So there you are, trying to cook or make shakes or drinks or take orders and deal with multiple sources of information and keep your workspace clean, all at once. To top it all off (at least during the year I worked at SnS), there’s your boss wandering around shouting “Let’s not miss this time, people!”

I learned that if you sit in drive-through at the window after you’ve gotten your food, there’s a strong chance they’ll run over on their time clock, which makes management and employees unhappy (because then management yells at them).

I realized my new coworkers were intelligent, hard-working people who in some cases had landed here, in other cases had come here because this was what they liked to do. (For the most part. Almost anywhere, there will be a person or three who is not a particularly hard worker.)

I learned that God will find you no matter where you find yourself.

So there I am, standing at the fountain counter, wearing my white shirt, red bow tie, black hat, pants and apron. Big heavy shoes guaranteed not to slip on anything. I’m sticky with shake splatter. Tired. Wanting to go home to my daughter. I’m going through the motions of making another shake…when I feel it. The Call. Like a whisper in my mind, a tap on my shoulder. A stream of holy silver starting spontaneously and running the length of me. Like a hug.

“I want you,” the little voice that wasn’t said. “Go out, spread the Word.”

My initial feeling was elation. The Call! Ministry! What a joyous occupation, what a wonderful direction!

Now what?

As the first jolt receded, I started wondering how I would go about this new path. I figured I’d go to seminary, perhaps become an ordained pastor or a hospital chaplain. Ideas on how to afford seminary did not immediately spring to mind.

I started researching seminary schools anyway. I also talked with one of my coworkers about ministry, as he was planning on going into it (and unlike me, had a plan).

As the months wore on, I began to have doubts. Was this really my calling, public ministry? I didn’t think I could. I have a low speaking voice. Other people sometimes have trouble hearing me over the phone. Also, I get nervous speaking to and in front of people, and when I get nervous, my voice gets softer and even more difficult to discern.

My coworker (the one with the plan) said a call to ministry could be anywhere, not necessarily in a church. It could be at home; it could be at work. Hmm… To me, that helped, but it didn’t fully overcome my shyness problem. I kept wondering.

At the time, I was playing in a d20 Modern game, playing a Christian evangelist elf named Lasairian Viliami. The juxtaposition was not lost on me. Here I am too afraid to speak to people about my faith in person, and I’d invented a character who couldn’t help but talk to others about God.

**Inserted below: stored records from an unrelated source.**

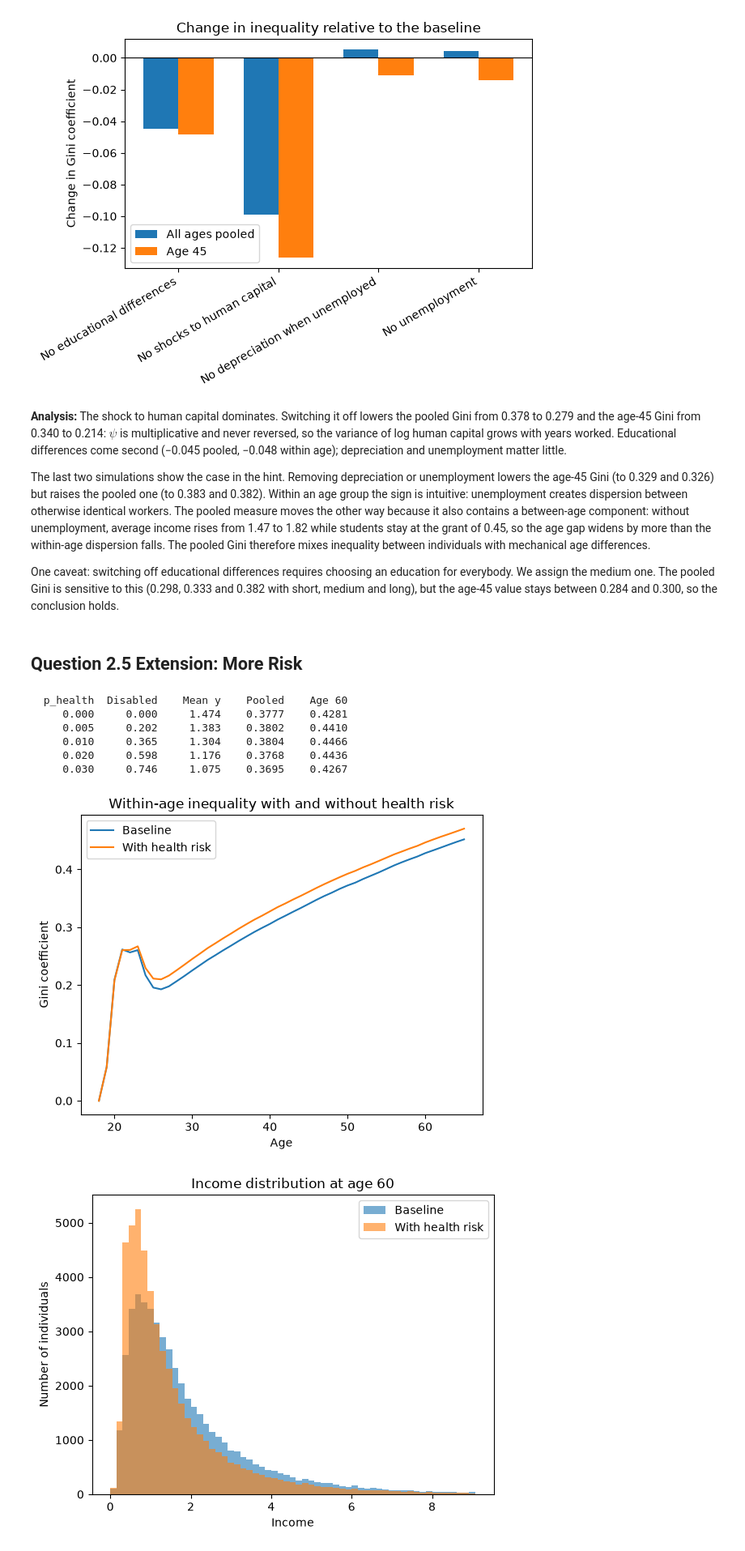
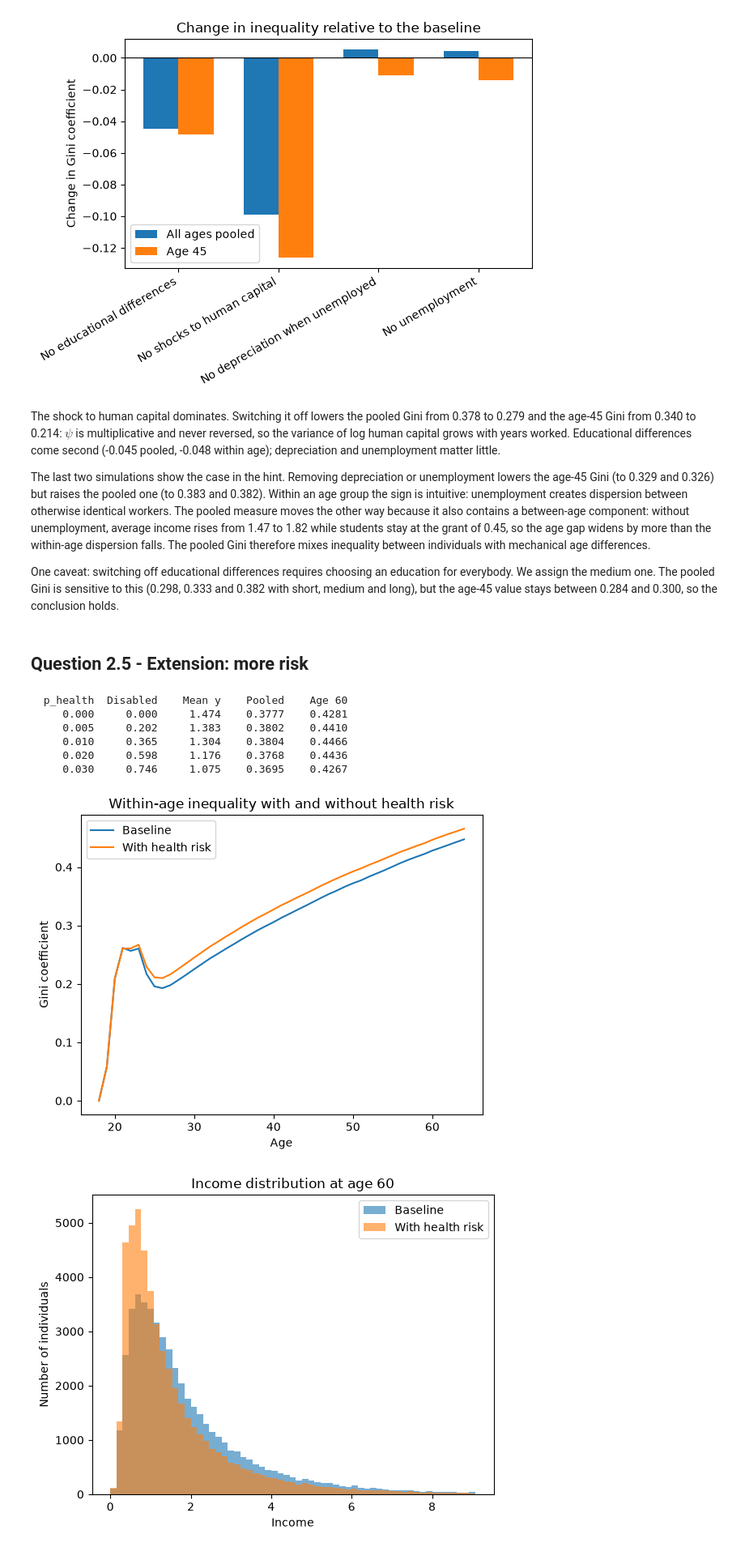
Before and after one commit to NumEconCopenhagen/projects-2025-philippa-ronya, a Jupyter notebook: 01_dataproject/dataproject.ipynb, the cells around one changed output. Shown at 81% size. Drawn from its saved outputs; the diff is of its cells as text; code cells hidden in the pictures.

```diff
--- a/01_dataproject/dataproject.ipynb
+++ b/01_dataproject/dataproject.ipynb
@@ -909,11 +913,10 @@ plt.show()
 # %% [output]
 [figure]
 # %% [markdown]
-**Analysis:**
 The shock to human capital dominates. Switching it off lowers the pooled Gini from
 0.378 to 0.279 and the age-45 Gini from 0.340 to 0.214: $\psi$ is multiplicative and
 never reversed, so the variance of log human capital grows with years worked.
-Educational differences come second (−0.045 pooled, −0.048 within age); depreciation
+Educational differences come second (-0.045 pooled, -0.048 within age); depreciation
 and unemployment matter little.
 
 The last two simulations show the case in the hint. Removing depreciation or
@@ -930,5 +933,5 @@ everybody. We assign the medium one. The pooled Gini is sensitive to this (0.298
 and 0.382 with short, medium and long), but the age-45 value stays between 0.284 and
 0.300, so the conclusion holds.
 # %% [markdown]
-## Question 2.5 Extension: More Risk
+## Question 2.5 - Extension: more risk
 # %%
@@ -972,32 +975,32 @@ for i, p in enumerate(p_health_values):
      0.020     0.598     1.176    0.3768    0.4436
      0.030     0.746     1.075    0.3695    0.4267
 # %%
-# 2.5: Gini coefficient over the life cycle with and without health risk
+# Gini coefficient over the life cycle with and without health risk
 
-# baseline and extended simulation
+# Baseline and extended simulation
 sim_base = model_2_4.simulate()
 sim_health = model_2_4.simulate(p_health=0.010)
 
-# compute the within-age Gini coefficient in both simulations
+# Compute the within-age Gini coefficient in both simulations
 gini_age_base = np.array([gini(sim_base['income'][:, t])
-                          for t in range(len(model_2_4.ages))])
+                          for t in range(len(model_2_1.ages))])
 gini_age_ext = np.array([gini(sim_health['income'][:, t])
-                         for t in range(len(model_2_4.ages))])
+                         for t in range(len(model_2_1.ages))])
 
-# plot the two life-cycle profiles
-plt.plot(model_2_4.ages, gini_age_base, label='Baseline')
-plt.plot(model_2_4.ages, gini_age_ext, label='With health risk')
+# Plot the two life-cycle profiles
+plt.plot(model_2_1.ages, gini_age_base, label='Baseline')
+plt.plot(model_2_1.ages, gini_age_ext, label='With health risk')
 
-# add labels and title
+# Add labels and title
 plt.xlabel('Age')
 plt.ylabel('Gini coefficient')
 plt.title('Within-age inequality with and without health risk')
 
-# add legend
+# Add legend
 plt.legend()
 
-# show the figure
+# Show the figure
 plt.show()
 # %% [output]
-[figure, old version]
+[figure, new version]
 # %%
```
Also changed, not shown: parts of 15 cells of this notebook, 2 other files.
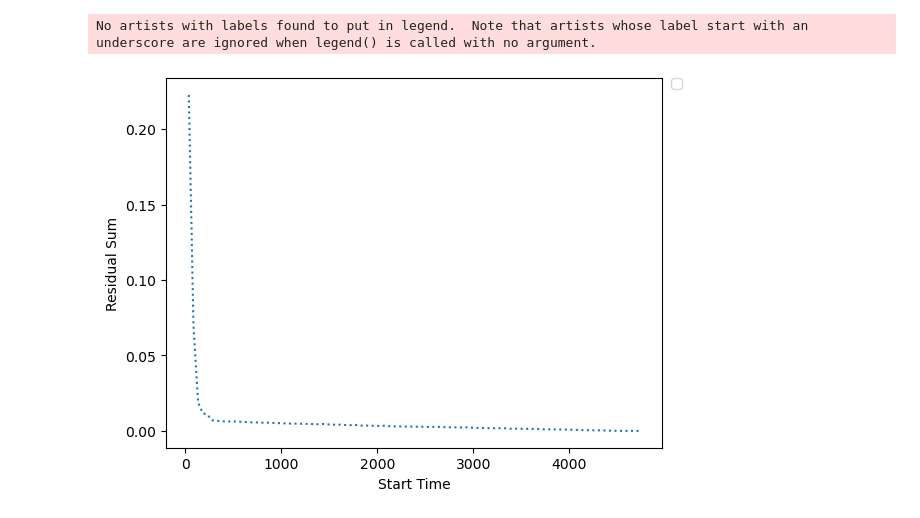
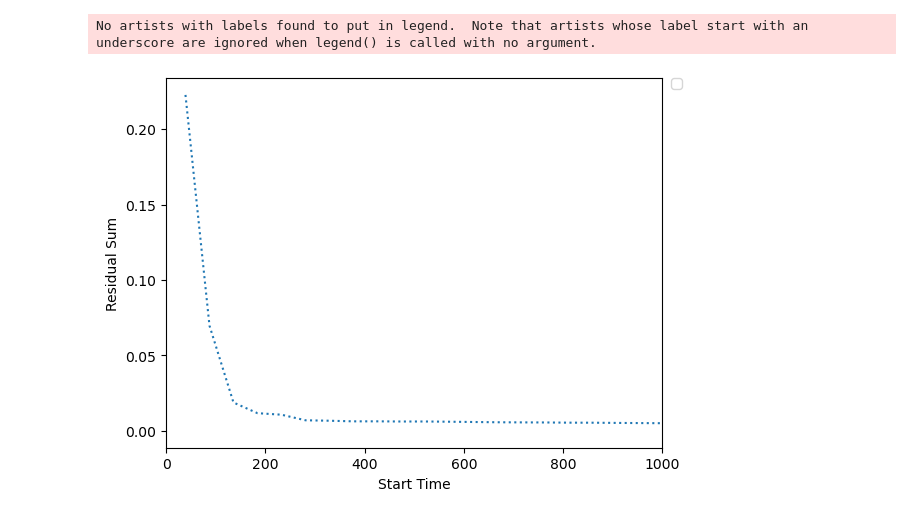
Before and after one commit to chloe-cyc/Part-II, a Jupyter notebook: MASH_optimization/data_plotting.ipynb, the cells around one changed output. Cells and saved outputs as stored; diff of their text form; code cells hidden in the pictures.

```diff
--- a/MASH_optimization/data_plotting.ipynb
+++ b/MASH_optimization/data_plotting.ipynb
@@ -56,14 +51,15 @@ residual_df = pd.read_csv(residuals_site_data_path,delimiter="\t", names = colum
 # %%
 #Plotting site data
 plt.plot(residual_df["Start Time"],residual_df["Residual"],":")
 
 plt.xlabel("Start Time")
 plt.ylabel("Residual Sum")
+plt.xlim(0,1000)
 plt.legend(bbox_to_anchor=(1.04, 1), borderaxespad=0)
 plt.show()
 # %% [output]
 No artists with labels found to put in legend.  Note that artists whose label start with an underscore are ignored when legend() is called with no argument.
-[figure, old version]
+[figure, new version]
 # %%
 #Import least squares optimized site data
 site_data_ls_path = "site_ls.dat"
```
Also changed, not shown: parts of 10 cells of this notebook, 10 other files.
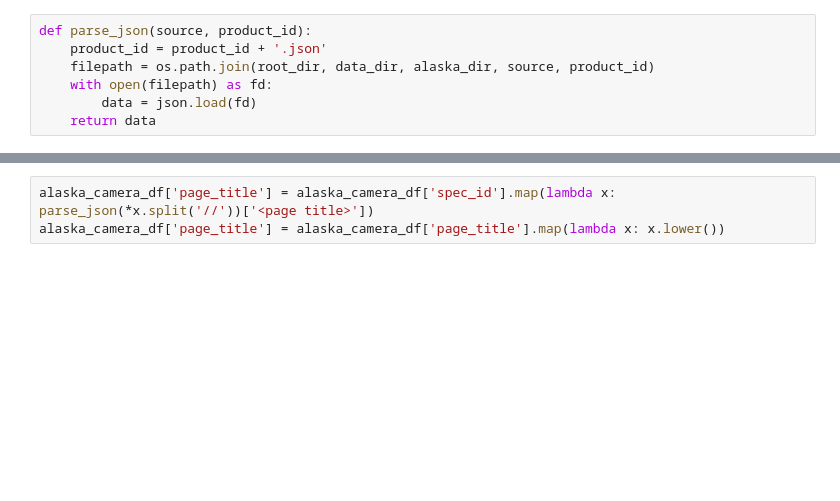
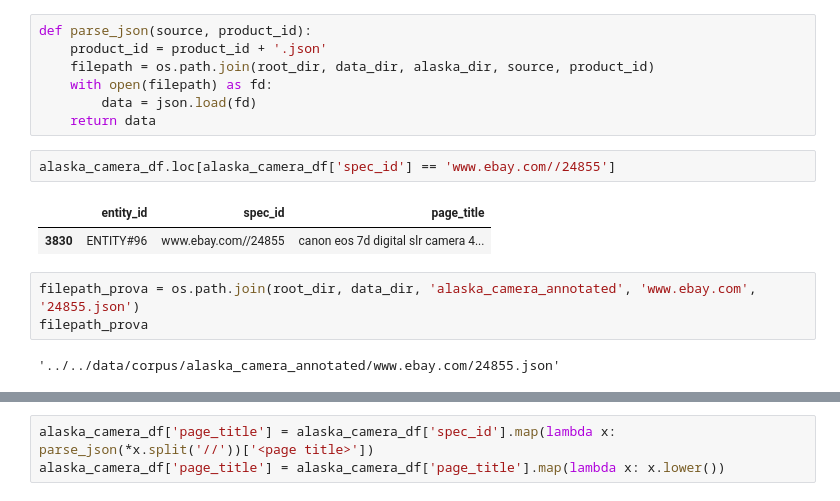
Before and after one commit to jermathew/E2L, a Jupyter notebook: notebooks/dataset/alaska_training_corpus.ipynb, the cells around one changed output, grey strips where cells are left out. Saved outputs shown, nothing was run; the diff lists cells and outputs as text; blank space fills up the shorter version.

```diff
--- a/notebooks/dataset/alaska.ipynb
+++ b/notebooks/dataset/alaska_training_corpus.ipynb
@@ -58,3 +58,13 @@ def parse_json(source, product_id):
     with open(filepath) as fd:
         data = json.load(fd)
     return data
+# %%
+alaska_camera_df.loc[alaska_camera_df['spec_id'] == 'www.ebay.com//24855']
+# %% [output]
+|  | entity_id | spec_id | page_title |
+| 3830 | ENTITY#96 | www.ebay.com//24855 | canon eos 7d digital slr camera 4... |
+# %%
+filepath_prova = os.path.join(root_dir, data_dir, 'alaska_camera_annotated', 'www.ebay.com', '24855.json')
+filepath_prova
+# %% [output]
+'../../data/corpus/alaska_camera_annotated/www.ebay.com/24855.json'
```
Also changed, not shown: parts of 3 cells of this notebook, 20 other files.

I’ve always loved to write. I’ve written a few very short stories, bits of fan fiction about the above-mentioned character, a volume of poetry, and taken several dozen stabs at writing a novel. One of the several reasons I went into journalism is my love of writing.

To me, my reluctance/fear didn’t indicate a career in public ministry. To me, anyway.

At the time I was playing in a role-playing game in which I had created a very outgoing Christian evangelist character. The world he lived in was fraught with danger, especially for one like him (a non-human, and a Christian to boot), but he was determined to spread the Gospel no matter what danger he found himself in as a result. I find it difficult to bring up issues of faith with family and friends.

At least, in person.

But I can write.

This blog, Forget Oneself, as in the expression to become lost in thought, shall be my writer’s journey, with writings about writing and selections of my various projects – Getting Hammered, and the fictional works small exorcisms and forget oneself. GH is a personal journal of my thoughts on faith; SE involves revenge, pain and letting go of the past; FO is one man’s explanation of how his life went off the rails, and his wish for forgiveness.

I hope you enjoy.